Volume 15, Issue 7 ~ February 15 - February 21, 2007


Boatloads of Trouble Floating Our Way?

Was it just us, or did you think that the days of the General Assembly’s Great Gambling Debate were behind us?

That still may be the case. But there’s a revival of riverboat gambling talk with senate legislation proposing more than 15,000 slots on 16 boats. Will it float? Too early to say, but we’d like to inject a cautionary note into this debate.

First, we’re not among those who decry gambling on moral grounds. We’re more troubled by the excesses of the gambling debate itself, the palm-greasing money passed around and the energy and time that could be devoted to pressing matters like healthcare costs and growth management.

We admit to having been drawn in in the past by the allure of cruising big waters in a sternwheeler or paddleboat. Who needs to gamble! You could just sit back and gaze at the passing bluffs and floodplains, maybe even pull out a copy of Huck Finn.

Don’t hunt up your Mark Twain yet. A trick we’ve observed is orchestrating “riverboat gambling” on vessels that never leave the dock. If there is a dock.

That’s the case in Mississippi, where gambling is credited with reviving the poorest counties. Casino boats must be permanently docked. They’re not even boats but casinos built on barges connected to land by gangplanks.

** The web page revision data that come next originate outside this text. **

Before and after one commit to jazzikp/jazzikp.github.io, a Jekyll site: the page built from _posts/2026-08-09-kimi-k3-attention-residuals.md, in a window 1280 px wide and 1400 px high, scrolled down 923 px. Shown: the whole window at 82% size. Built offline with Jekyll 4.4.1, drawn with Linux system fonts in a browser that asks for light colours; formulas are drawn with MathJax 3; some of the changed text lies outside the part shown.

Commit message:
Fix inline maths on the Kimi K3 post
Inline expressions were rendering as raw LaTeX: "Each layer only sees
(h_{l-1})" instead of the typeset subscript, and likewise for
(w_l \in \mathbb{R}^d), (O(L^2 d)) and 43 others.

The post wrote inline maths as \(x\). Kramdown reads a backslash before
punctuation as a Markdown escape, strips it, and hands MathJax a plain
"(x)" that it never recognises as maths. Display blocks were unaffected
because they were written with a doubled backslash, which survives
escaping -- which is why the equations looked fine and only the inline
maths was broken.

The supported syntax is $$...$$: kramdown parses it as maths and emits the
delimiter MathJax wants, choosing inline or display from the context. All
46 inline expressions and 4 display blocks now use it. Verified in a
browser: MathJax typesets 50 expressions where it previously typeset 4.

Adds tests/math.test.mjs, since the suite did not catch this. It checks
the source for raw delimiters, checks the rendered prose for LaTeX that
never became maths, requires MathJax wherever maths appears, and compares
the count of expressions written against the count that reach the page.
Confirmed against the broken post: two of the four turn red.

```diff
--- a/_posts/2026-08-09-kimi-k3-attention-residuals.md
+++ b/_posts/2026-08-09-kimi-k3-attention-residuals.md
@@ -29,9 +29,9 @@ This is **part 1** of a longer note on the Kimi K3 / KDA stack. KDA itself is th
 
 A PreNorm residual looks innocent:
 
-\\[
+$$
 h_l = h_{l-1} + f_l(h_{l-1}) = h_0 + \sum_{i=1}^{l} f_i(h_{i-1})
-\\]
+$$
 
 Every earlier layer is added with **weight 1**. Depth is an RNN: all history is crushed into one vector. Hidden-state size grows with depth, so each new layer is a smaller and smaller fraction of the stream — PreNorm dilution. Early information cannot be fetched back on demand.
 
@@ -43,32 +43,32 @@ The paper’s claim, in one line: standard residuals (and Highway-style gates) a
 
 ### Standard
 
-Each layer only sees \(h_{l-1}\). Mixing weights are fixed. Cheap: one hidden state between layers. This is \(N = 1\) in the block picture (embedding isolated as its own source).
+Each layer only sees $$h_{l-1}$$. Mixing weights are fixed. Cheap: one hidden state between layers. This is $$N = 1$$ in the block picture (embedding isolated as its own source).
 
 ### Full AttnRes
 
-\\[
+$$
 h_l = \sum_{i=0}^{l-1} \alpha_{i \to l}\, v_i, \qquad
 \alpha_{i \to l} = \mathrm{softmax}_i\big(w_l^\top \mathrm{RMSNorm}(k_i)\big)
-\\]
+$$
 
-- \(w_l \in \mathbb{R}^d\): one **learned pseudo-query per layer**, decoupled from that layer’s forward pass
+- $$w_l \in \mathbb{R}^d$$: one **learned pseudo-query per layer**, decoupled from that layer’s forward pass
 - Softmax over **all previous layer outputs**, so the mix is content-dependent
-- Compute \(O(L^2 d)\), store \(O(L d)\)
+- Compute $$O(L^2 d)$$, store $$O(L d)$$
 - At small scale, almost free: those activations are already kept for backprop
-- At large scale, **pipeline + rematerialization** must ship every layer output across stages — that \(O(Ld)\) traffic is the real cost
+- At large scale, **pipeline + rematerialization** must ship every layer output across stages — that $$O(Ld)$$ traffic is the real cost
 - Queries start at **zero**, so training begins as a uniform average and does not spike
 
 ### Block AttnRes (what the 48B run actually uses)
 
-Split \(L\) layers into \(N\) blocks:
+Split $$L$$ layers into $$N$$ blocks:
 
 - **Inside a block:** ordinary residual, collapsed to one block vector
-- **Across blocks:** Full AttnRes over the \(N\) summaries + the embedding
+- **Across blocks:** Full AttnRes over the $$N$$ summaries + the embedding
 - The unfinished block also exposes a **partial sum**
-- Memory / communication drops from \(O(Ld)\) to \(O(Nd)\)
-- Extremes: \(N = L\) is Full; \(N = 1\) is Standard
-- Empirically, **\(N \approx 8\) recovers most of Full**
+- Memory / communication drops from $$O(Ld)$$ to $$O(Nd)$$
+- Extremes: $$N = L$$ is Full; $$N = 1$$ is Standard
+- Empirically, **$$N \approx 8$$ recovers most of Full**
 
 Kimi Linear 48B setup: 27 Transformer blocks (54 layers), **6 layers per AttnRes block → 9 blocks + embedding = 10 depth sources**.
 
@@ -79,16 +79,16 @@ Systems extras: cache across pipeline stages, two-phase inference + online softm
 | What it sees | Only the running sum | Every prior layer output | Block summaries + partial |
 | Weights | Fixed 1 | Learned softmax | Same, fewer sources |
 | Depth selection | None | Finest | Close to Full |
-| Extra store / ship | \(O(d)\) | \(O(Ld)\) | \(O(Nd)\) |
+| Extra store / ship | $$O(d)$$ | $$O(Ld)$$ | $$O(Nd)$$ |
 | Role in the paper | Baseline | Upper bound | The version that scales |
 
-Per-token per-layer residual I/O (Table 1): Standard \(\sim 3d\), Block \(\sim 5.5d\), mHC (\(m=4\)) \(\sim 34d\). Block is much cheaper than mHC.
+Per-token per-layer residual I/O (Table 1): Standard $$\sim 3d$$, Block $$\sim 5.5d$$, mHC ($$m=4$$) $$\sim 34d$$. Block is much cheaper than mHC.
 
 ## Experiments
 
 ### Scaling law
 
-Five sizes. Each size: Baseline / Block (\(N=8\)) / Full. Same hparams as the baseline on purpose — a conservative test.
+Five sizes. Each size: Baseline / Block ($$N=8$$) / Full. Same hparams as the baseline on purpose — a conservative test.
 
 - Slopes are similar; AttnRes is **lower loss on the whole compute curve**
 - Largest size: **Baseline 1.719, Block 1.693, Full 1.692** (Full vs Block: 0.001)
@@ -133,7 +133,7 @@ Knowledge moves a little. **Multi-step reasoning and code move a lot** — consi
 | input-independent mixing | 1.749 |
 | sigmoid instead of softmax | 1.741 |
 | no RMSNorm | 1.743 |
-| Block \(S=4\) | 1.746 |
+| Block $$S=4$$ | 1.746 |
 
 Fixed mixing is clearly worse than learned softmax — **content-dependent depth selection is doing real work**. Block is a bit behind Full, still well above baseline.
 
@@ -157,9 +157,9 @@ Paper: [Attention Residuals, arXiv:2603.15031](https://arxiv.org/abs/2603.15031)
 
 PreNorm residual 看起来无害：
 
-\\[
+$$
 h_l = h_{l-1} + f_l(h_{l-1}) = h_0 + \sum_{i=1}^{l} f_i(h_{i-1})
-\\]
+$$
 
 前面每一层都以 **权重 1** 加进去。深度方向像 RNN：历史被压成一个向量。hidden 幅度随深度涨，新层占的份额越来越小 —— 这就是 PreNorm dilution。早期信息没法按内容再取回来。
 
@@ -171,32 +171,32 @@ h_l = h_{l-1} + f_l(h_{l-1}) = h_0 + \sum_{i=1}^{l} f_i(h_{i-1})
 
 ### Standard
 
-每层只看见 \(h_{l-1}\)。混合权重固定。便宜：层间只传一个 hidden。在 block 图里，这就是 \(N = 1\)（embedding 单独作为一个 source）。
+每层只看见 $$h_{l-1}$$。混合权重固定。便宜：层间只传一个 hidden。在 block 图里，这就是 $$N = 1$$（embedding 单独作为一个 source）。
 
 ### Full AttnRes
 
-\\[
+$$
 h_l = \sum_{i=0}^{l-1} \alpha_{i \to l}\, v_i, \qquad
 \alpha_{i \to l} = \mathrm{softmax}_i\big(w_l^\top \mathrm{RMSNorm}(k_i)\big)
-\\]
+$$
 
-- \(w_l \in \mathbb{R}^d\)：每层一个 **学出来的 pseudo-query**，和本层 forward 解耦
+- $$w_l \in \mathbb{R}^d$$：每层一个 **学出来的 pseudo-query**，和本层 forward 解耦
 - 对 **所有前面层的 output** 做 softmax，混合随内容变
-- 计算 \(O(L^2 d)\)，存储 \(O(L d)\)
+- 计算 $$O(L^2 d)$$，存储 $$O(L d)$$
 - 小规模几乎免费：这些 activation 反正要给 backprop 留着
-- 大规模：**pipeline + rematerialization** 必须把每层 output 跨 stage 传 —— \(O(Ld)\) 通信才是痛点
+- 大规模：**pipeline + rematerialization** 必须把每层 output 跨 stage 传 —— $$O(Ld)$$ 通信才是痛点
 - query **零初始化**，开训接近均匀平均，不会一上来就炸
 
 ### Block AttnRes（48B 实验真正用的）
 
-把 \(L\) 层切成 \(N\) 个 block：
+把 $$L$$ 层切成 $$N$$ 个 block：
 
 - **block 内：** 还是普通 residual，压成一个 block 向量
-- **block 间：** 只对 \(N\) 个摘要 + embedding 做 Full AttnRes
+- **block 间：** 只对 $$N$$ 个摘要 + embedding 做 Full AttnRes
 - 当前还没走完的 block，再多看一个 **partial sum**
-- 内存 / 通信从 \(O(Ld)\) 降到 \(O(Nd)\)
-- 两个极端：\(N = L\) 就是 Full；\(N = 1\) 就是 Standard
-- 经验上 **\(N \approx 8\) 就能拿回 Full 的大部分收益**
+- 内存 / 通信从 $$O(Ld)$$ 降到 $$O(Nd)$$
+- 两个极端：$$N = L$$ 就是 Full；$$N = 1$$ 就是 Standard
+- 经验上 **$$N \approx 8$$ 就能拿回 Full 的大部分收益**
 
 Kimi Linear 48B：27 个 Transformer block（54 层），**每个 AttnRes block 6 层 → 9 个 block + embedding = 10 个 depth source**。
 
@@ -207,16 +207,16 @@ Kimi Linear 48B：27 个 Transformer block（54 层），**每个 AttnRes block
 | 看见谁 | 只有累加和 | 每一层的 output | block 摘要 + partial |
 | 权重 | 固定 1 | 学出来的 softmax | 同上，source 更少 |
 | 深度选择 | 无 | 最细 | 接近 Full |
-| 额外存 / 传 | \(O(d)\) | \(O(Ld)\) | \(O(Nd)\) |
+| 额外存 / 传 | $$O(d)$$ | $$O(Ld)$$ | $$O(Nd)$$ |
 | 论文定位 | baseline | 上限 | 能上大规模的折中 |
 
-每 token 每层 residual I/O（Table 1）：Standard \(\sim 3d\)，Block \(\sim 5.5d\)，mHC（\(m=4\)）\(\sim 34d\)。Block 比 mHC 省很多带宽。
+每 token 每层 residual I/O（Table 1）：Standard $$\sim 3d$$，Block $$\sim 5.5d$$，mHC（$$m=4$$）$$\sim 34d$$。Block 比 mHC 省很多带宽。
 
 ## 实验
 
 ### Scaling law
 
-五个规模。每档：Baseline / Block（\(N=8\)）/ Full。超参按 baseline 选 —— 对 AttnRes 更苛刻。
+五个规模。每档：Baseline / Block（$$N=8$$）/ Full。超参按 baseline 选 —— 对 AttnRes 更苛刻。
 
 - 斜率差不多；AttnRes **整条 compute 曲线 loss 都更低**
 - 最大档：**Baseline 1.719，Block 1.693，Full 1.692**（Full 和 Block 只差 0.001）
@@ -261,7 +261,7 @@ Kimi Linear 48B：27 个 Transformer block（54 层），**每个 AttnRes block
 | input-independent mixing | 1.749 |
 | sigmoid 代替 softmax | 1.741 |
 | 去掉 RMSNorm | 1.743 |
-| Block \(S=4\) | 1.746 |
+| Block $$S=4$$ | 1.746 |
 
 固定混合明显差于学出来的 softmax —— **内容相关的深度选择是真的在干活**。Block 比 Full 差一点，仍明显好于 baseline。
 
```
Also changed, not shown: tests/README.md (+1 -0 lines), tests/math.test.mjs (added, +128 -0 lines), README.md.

Then there’s Missouri’s riverboat gambling. Here, too, you don’t have to worry about running aground or getting lost in the fog. For gambling vessels in the Show Me state don’t have motors. Nor must they be real boats, either, or even sit in a waterway. Just along one.

Our point is that when gambling bills start to float, the Gucci-shoed casino boys show up with bags of political money and the deviousness begins.

There’s already a gambling-friendly segment in the General Assembly and budgetary needs aplenty. There are ready-made constituencies who would listen to a plan to share proceeds with schools and the Chesapeake Bay Restoration Fund.

From what we’ve read thus far, House Speaker Michael Busch, an Annapolis Democrat, the obstacle to race-track slots in recent sessions, has not raised the gangway to betting on boats.

Would Maryland end up with a riverboat gambling law with loopholes big enough to float a tanker through? Our advice: Let’s not find out.

© COPYRIGHT 2004 by New Bay Enterprises, Inc. All rights reserved.